── DATA FOR ANALYSIS

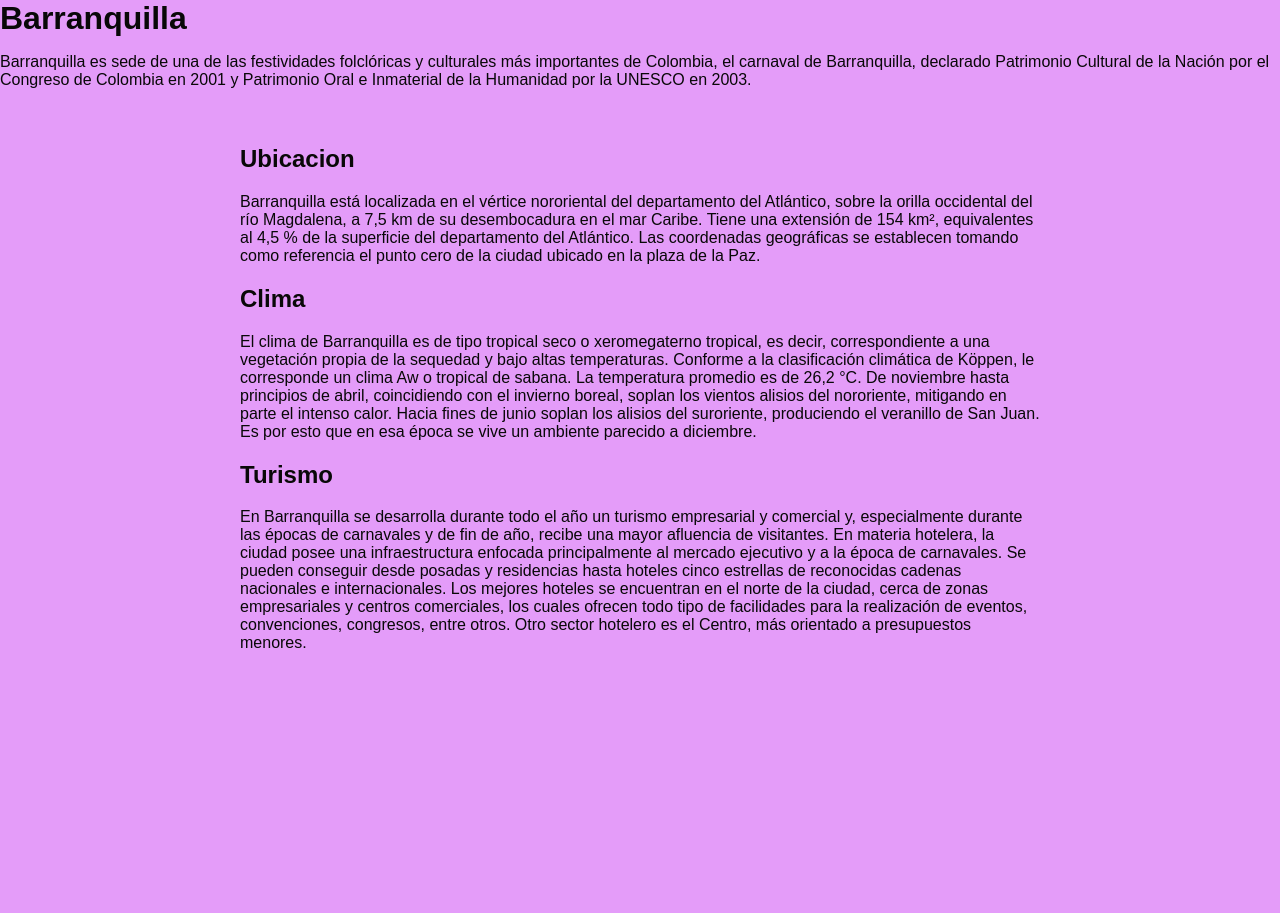
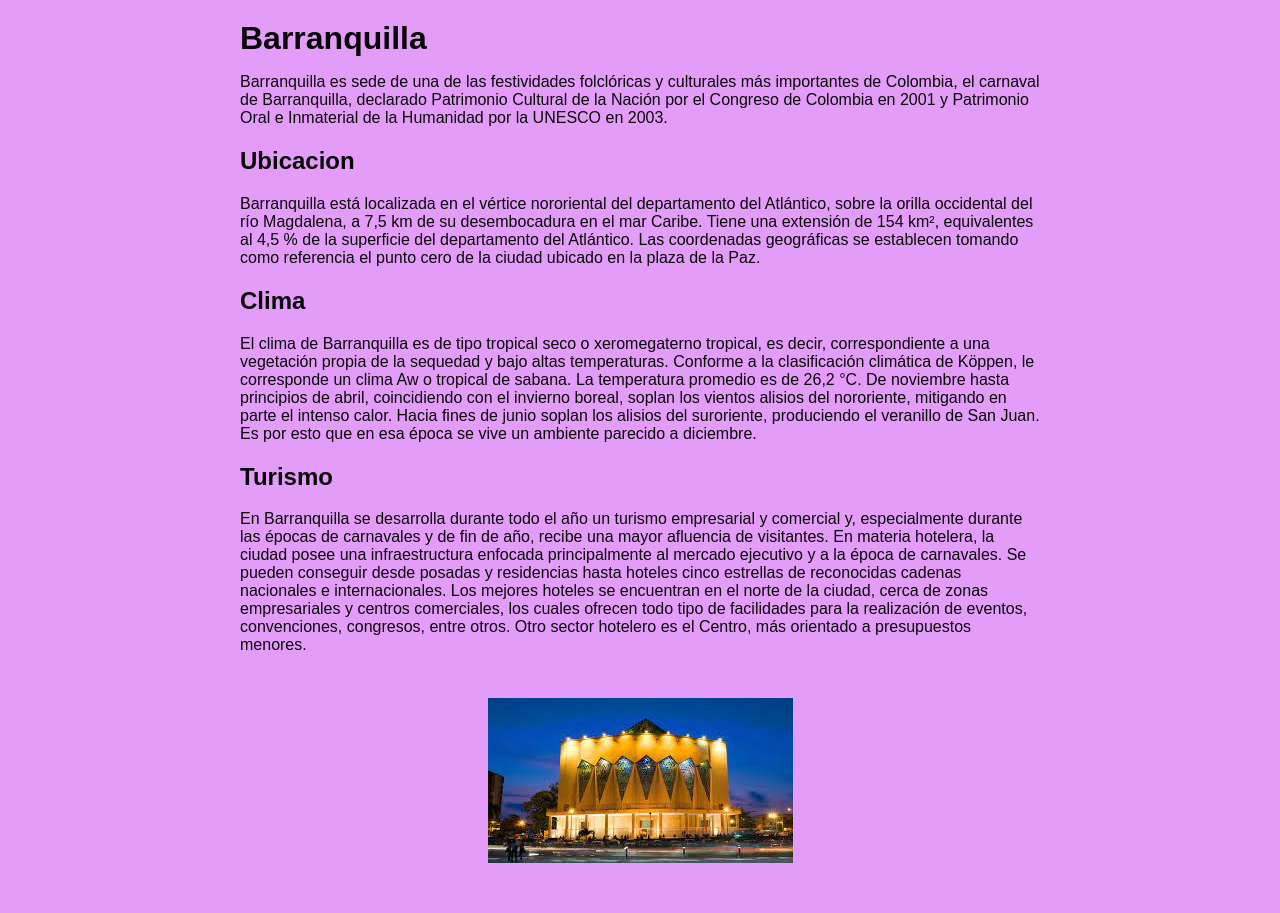
Before and after one commit to vane0503/Buenas_practicas_2, a plain HTML site: page index.html in a window 1280 px wide. Before the commit the page ends 800 px from the top, so only its background shows below. Drawn offline with Linux system fonts and the light colour scheme.

Commit message:
sexto commit

```diff
--- a/index.html
+++ b/index.html
@@ -41,10 +41,11 @@
 
 
 </style>
-<h1>Barranquilla</h1>
-<p>Barranquilla es sede de una de las festividades folclóricas y culturales más importantes de Colombia, el carnaval de Barranquilla, declarado Patrimonio Cultural de la Nación por el Congreso de Colombia en 2001 y Patrimonio Oral e Inmaterial de la Humanidad por la UNESCO en 2003.</p>
+
 </header>
 <main>
+  <h1>Barranquilla</h1>
+  <p>Barranquilla es sede de una de las festividades folclóricas y culturales más importantes de Colombia, el carnaval de Barranquilla, declarado Patrimonio Cultural de la Nación por el Congreso de Colombia en 2001 y Patrimonio Oral e Inmaterial de la Humanidad por la UNESCO en 2003.</p>
   <h2>Ubicacion</h2>
   <p>Barranquilla está localizada en el vértice nororiental del departamento del Atlántico, sobre la orilla occidental del río Magdalena, a 7,5 km de su desembocadura en el mar Caribe. Tiene una extensión de 154 km², equivalentes al 4,5 % de la superficie del departamento del Atlántico. Las coordenadas geográficas se establecen tomando como referencia el punto cero de la ciudad ubicado en la plaza de la Paz.</p>
   <h2>Clima</h2>
@@ -53,6 +54,9 @@
       </p>
   <h2>Turismo</h2>
   <p>En Barranquilla se desarrolla durante todo el año un turismo empresarial y comercial y, especialmente durante las épocas de carnavales y de fin de año, recibe una mayor afluencia de visitantes. En materia hotelera, la ciudad posee una infraestructura enfocada principalmente al mercado ejecutivo y a la época de carnavales. Se pueden conseguir desde posadas y residencias hasta hoteles cinco estrellas de reconocidas cadenas nacionales e internacionales. Los mejores hoteles se encuentran en el norte de la ciudad, cerca de zonas empresariales y centros comerciales, los cuales ofrecen todo tipo de facilidades para la realización de eventos, convenciones, congresos, entre otros. Otro sector hotelero es el Centro, más orientado a presupuestos menores.</p>
+  <div class="container">
+    <img src="catedral.jpeg">
+    </div>
 </head>
 
 
```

────

* **YOUR ASSIGNMENT**
Please return every line of the material above that includes "html".

* **ANSWER AREA**
Before and after one commit to vane0503/Buenas_practicas_2, a plain HTML site: page index.html in a window 1280 px wide. Before the commit the page ends 800 px from the top, so only its background shows below. Drawn offline with Linux system fonts and the light colour scheme.
--- a/index.html
+++ b/index.html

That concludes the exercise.